◆ **SOURCE MATERIAL**
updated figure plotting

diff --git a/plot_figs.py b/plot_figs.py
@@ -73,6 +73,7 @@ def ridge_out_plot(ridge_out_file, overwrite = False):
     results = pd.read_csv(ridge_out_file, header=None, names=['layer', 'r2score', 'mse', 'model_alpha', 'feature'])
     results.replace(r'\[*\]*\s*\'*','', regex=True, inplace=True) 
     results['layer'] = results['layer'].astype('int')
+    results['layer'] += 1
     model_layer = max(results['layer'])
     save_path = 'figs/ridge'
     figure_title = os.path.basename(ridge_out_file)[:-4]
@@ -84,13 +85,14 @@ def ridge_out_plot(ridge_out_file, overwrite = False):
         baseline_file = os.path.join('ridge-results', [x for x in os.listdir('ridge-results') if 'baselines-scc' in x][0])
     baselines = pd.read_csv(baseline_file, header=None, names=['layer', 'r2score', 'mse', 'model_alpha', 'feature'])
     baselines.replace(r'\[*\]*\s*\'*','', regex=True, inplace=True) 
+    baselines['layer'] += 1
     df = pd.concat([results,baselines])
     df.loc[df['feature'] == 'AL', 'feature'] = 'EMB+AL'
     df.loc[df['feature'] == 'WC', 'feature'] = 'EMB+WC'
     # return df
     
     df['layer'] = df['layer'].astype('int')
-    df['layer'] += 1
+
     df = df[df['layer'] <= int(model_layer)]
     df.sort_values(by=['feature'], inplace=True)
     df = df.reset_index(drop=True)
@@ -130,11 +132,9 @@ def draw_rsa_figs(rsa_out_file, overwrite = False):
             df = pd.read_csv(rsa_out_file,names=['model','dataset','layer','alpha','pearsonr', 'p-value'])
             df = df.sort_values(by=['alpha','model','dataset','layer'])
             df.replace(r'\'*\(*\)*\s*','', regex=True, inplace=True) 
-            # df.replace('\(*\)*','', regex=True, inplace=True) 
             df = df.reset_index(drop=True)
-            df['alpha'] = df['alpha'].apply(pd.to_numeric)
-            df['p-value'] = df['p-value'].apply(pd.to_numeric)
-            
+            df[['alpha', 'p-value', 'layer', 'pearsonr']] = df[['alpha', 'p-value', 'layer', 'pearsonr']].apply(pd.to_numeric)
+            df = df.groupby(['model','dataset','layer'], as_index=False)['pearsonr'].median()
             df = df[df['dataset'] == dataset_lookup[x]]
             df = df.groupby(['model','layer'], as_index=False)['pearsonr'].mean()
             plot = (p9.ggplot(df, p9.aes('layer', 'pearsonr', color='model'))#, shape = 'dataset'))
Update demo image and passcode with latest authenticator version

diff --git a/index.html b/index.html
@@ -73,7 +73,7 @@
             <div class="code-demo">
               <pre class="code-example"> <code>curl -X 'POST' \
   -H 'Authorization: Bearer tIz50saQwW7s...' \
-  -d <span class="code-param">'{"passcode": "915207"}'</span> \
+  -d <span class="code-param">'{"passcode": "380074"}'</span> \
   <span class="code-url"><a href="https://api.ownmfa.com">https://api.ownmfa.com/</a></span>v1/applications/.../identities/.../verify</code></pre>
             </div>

◆ **WORK TO COMPLETE**
Copy out, exactly and alone, the lines of the entries above between the ones holding "baselines['layer'] += 1" and "Update demo image", inclusive.

◆ **TASK OUTPUT**
+    baselines['layer'] += 1
     df = pd.concat([results,baselines])
     df.loc[df['feature'] == 'AL', 'feature'] = 'EMB+AL'
     df.loc[df['feature'] == 'WC', 'feature'] = 'EMB+WC'
     # return df
     
     df['layer'] = df['layer'].astype('int')
-    df['layer'] += 1
+
     df = df[df['layer'] <= int(model_layer)]
     df.sort_values(by=['feature'], inplace=True)
     df = df.reset_index(drop=True)
@@ -130,11 +132,9 @@ def draw_rsa_figs(rsa_out_file, overwrite = False):
             df = pd.read_csv(rsa_out_file,names=['model','dataset','layer','alpha','pearsonr', 'p-value'])
             df = df.sort_values(by=['alpha','model','dataset','layer'])
             df.replace(r'\'*\(*\)*\s*','', regex=True, inplace=True) 
-            # df.replace('\(*\)*','', regex=True, inplace=True) 
             df = df.reset_index(drop=True)
-            df['alpha'] = df['alpha'].apply(pd.to_numeric)
-            df['p-value'] = df['p-value'].apply(pd.to_numeric)
-            
+            df[['alpha', 'p-value', 'layer', 'pearsonr']] = df[['alpha', 'p-value', 'layer', 'pearsonr']].apply(pd.to_numeric)
+            df = df.groupby(['model','dataset','layer'], as_index=False)['pearsonr'].median()
             df = df[df['dataset'] == dataset_lookup[x]]
             df = df.groupby(['model','layer'], as_index=False)['pearsonr'].mean()
             plot = (p9.ggplot(df, p9.aes('layer', 'pearsonr', color='model'))#, shape = 'dataset'))
Update demo image and passcode with latest authenticator version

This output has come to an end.